I must admit I had trouble navigating Voyant even after watching the help video. Roxanne’s post was a great way of helping me gain an understanding of how the tool could be used and what type of outcome I might receive had I been able to achieve success. I thought my experience with Voyant would be more interesting than it turned out. I entered a series of words, tried to find a corpus that applied and then I tried the reverse but I got nothing. Roxanne’s experience was interesting since the conclusion to her exploration found the most popular word was “said,” which allowed her to make this connection to the heavy use of dialogue. The value of indicators to drawing conclusions proves to be great for building a path to research.

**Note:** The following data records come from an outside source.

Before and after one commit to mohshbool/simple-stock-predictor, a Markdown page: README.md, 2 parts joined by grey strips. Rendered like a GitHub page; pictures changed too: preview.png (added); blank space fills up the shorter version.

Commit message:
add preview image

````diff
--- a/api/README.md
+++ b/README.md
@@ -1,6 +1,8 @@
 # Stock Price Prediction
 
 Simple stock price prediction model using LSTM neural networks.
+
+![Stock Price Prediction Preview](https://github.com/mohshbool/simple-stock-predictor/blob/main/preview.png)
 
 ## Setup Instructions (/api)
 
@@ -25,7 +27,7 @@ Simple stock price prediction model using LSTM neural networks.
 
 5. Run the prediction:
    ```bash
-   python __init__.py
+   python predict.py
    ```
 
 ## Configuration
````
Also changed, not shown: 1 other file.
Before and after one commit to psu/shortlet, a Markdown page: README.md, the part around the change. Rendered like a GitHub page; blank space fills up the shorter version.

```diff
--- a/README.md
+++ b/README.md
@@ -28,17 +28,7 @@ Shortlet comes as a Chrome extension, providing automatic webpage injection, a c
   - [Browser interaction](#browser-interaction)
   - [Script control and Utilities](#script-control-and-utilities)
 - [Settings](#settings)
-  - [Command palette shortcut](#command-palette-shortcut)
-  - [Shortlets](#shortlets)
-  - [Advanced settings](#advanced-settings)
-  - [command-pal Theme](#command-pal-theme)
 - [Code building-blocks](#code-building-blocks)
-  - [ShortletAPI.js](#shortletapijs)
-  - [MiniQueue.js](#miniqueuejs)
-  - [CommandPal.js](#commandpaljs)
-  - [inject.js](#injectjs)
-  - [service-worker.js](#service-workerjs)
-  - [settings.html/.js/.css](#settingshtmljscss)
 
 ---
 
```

I played with Ngram viewer, a tool I enjoyed not only to see if the data crossed paths at any point but for also for a concept Luisina spoke of in class concerning the visual stimulation. There is something about all the visual representation that I respond to which may or may not be superficial. This tool was also interesting to me since it responded well to my converting back and forth between Spanish language and English language corpus. In my discovery I compared books by Latin American authors from 1965 – early 2000’s. Isabel Allende’s “Eva Luna”, Paolo Coelho’s “The Alchemist”, Mario Vargas Llosa’s “The Storyteller” and Gabriel Garcia Marquez’s “In Evil Hour”. See below where I added the visual difference in the Spanish corpus chart and the English corpus chart.
MALS 78100: Digital Humanities in Research and Teaching